### EXERCISE PROMPT
Your task is to give the number of lines in the listing that include "html", and nothing else.

### INFORMATION
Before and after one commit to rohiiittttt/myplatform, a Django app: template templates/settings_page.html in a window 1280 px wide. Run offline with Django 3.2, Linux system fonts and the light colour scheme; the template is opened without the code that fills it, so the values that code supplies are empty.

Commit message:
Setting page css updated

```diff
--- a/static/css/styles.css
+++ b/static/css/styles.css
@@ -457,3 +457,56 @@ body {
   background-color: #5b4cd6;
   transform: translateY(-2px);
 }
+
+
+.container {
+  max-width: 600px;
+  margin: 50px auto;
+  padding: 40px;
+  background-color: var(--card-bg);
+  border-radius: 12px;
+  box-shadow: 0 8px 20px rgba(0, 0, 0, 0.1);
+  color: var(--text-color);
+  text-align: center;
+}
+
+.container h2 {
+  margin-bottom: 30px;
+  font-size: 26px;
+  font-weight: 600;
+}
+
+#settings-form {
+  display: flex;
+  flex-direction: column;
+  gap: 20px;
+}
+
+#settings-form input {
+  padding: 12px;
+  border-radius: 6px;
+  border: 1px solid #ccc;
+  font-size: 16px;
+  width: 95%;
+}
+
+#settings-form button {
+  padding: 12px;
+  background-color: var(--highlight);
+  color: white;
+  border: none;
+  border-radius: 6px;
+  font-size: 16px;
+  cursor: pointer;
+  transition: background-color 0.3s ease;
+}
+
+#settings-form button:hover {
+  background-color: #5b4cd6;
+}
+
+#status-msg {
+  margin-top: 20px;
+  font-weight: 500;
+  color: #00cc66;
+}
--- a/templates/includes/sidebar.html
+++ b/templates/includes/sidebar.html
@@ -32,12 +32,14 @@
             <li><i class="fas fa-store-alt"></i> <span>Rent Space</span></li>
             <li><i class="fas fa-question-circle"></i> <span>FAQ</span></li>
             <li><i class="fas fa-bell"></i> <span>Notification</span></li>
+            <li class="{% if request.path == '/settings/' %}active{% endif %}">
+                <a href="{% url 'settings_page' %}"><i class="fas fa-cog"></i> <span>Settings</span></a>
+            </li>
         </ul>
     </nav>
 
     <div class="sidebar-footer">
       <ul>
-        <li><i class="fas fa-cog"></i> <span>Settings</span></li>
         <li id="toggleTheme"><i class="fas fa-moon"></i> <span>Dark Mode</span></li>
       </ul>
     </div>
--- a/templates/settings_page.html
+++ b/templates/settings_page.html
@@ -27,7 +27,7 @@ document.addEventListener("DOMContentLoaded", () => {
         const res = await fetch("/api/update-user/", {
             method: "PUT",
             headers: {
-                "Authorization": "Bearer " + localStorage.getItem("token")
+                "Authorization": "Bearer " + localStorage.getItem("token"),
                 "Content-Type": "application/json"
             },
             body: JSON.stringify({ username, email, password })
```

### ANSWER TO THIS EXERCISE
5